INSTRUCTIONS FOR THE TASK: Find every line in the entries that holds the string "favoriteImageView" and report it.

RECORDS SHOWN:
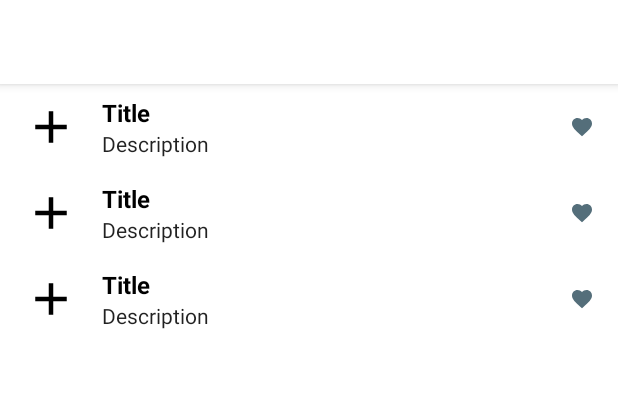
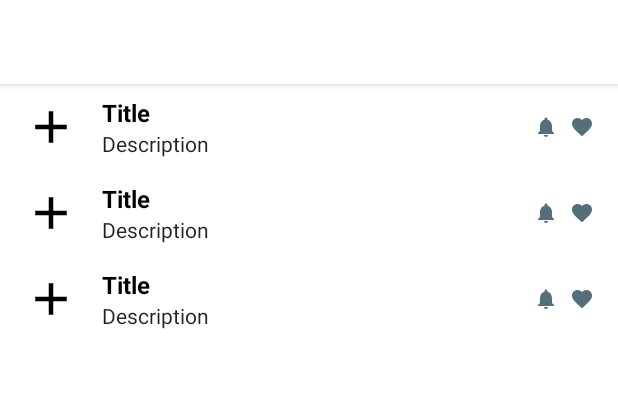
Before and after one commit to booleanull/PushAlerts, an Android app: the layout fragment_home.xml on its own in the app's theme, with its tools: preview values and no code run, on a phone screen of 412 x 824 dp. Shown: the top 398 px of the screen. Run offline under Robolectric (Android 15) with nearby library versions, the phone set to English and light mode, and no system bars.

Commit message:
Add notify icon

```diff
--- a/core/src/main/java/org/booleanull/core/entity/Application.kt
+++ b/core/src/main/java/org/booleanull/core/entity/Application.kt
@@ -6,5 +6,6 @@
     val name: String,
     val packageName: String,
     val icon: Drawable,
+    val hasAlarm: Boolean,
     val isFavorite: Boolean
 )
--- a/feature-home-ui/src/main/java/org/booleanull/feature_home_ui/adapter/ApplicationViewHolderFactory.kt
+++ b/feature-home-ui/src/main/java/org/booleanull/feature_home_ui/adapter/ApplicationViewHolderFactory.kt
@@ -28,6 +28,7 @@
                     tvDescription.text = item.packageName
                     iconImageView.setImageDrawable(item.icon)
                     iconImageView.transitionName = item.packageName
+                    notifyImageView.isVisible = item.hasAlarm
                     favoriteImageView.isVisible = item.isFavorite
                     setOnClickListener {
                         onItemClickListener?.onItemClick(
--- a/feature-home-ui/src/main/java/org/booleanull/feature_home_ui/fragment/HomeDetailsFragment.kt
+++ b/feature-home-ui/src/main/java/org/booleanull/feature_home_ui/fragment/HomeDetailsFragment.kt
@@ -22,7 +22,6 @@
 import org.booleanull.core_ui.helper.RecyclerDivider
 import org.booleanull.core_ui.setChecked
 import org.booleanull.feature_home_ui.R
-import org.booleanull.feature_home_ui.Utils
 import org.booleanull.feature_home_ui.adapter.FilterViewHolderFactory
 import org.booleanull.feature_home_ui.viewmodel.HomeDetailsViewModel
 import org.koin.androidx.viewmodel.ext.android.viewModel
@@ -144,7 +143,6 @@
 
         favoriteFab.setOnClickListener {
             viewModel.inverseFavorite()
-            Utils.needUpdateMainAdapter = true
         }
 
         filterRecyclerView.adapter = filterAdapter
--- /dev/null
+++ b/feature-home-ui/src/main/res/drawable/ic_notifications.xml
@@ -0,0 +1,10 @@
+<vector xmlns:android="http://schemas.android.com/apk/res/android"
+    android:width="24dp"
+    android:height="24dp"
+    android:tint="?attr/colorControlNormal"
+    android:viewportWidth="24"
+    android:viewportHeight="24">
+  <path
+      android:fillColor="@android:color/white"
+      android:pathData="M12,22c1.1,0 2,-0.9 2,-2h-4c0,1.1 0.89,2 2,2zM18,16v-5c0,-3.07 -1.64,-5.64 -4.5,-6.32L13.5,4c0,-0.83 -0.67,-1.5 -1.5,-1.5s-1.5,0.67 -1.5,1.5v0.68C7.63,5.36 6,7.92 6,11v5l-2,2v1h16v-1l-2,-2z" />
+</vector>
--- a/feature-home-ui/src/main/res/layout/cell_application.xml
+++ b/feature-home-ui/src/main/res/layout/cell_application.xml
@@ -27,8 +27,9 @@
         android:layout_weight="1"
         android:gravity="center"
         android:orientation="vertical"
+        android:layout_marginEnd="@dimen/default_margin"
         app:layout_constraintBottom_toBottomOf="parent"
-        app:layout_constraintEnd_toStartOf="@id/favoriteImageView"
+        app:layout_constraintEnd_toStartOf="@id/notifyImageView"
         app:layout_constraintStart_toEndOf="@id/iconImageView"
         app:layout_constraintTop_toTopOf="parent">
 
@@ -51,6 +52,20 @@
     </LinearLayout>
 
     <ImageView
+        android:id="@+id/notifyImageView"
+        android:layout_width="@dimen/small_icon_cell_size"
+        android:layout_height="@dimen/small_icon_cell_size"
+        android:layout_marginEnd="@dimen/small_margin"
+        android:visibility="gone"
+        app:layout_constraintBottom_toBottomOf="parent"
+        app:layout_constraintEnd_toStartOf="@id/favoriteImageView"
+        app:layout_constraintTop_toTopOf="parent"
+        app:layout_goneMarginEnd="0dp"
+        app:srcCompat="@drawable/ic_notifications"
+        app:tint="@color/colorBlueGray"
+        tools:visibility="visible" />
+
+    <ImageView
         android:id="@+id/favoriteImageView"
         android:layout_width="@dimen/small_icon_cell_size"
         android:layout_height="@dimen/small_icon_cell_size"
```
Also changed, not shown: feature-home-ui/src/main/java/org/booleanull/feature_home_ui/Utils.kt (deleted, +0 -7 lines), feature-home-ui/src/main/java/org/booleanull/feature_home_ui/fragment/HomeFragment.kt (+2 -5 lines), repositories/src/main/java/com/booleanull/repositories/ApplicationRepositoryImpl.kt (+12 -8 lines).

---

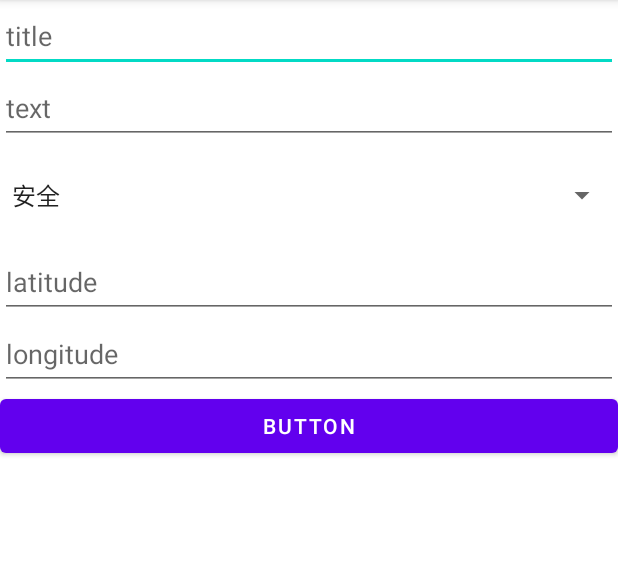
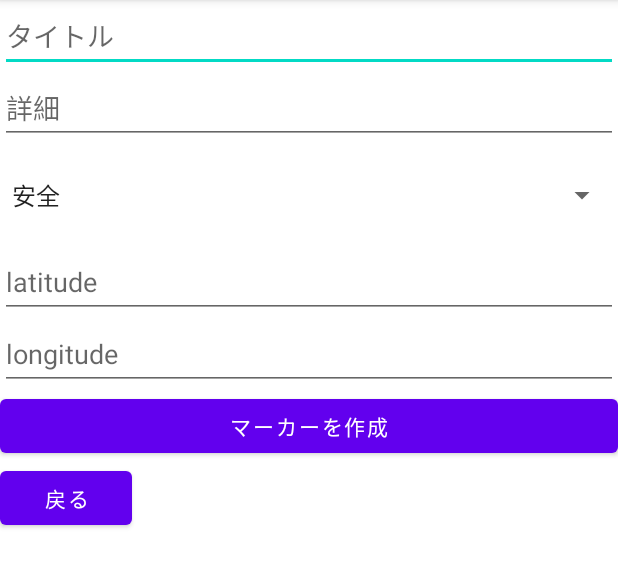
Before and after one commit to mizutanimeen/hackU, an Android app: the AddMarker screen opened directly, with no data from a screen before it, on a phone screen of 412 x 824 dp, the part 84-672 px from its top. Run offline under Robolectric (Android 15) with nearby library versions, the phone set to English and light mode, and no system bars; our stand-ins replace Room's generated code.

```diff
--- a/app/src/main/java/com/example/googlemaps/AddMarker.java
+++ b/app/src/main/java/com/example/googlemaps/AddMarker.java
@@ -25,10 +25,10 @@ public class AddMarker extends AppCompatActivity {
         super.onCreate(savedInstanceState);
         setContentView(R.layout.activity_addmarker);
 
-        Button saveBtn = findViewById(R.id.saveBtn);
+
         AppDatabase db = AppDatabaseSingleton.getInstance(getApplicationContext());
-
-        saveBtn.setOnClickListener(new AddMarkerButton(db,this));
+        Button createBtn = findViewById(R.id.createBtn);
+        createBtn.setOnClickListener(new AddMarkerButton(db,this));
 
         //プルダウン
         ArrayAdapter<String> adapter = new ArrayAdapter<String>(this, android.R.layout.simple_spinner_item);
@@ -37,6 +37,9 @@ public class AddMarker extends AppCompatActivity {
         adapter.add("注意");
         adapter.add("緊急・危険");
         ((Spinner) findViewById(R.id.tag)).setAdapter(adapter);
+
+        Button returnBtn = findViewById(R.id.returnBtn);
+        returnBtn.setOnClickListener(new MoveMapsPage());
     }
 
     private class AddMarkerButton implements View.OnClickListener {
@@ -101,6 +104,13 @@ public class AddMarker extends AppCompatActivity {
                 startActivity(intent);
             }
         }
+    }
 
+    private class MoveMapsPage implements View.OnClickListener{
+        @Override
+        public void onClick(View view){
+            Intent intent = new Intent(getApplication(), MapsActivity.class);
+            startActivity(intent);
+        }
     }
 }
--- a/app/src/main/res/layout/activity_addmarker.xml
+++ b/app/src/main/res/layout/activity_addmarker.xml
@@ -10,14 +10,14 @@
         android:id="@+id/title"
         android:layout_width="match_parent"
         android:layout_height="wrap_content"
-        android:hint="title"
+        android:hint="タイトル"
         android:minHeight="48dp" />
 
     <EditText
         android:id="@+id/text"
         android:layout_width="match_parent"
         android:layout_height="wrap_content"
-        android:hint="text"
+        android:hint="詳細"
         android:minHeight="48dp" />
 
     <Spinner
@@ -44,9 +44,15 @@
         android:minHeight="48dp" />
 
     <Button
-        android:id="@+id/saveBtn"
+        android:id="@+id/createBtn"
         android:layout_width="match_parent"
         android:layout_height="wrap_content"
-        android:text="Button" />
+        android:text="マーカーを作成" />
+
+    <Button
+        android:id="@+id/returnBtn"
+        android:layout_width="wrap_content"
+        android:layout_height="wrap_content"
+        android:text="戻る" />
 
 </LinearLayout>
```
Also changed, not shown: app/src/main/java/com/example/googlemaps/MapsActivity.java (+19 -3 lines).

RESPONSE:
                     favoriteImageView.isVisible = item.isFavorite
-        app:layout_constraintEnd_toStartOf="@id/favoriteImageView"
+        app:layout_constraintEnd_toStartOf="@id/favoriteImageView"
         android:id="@+id/favoriteImageView"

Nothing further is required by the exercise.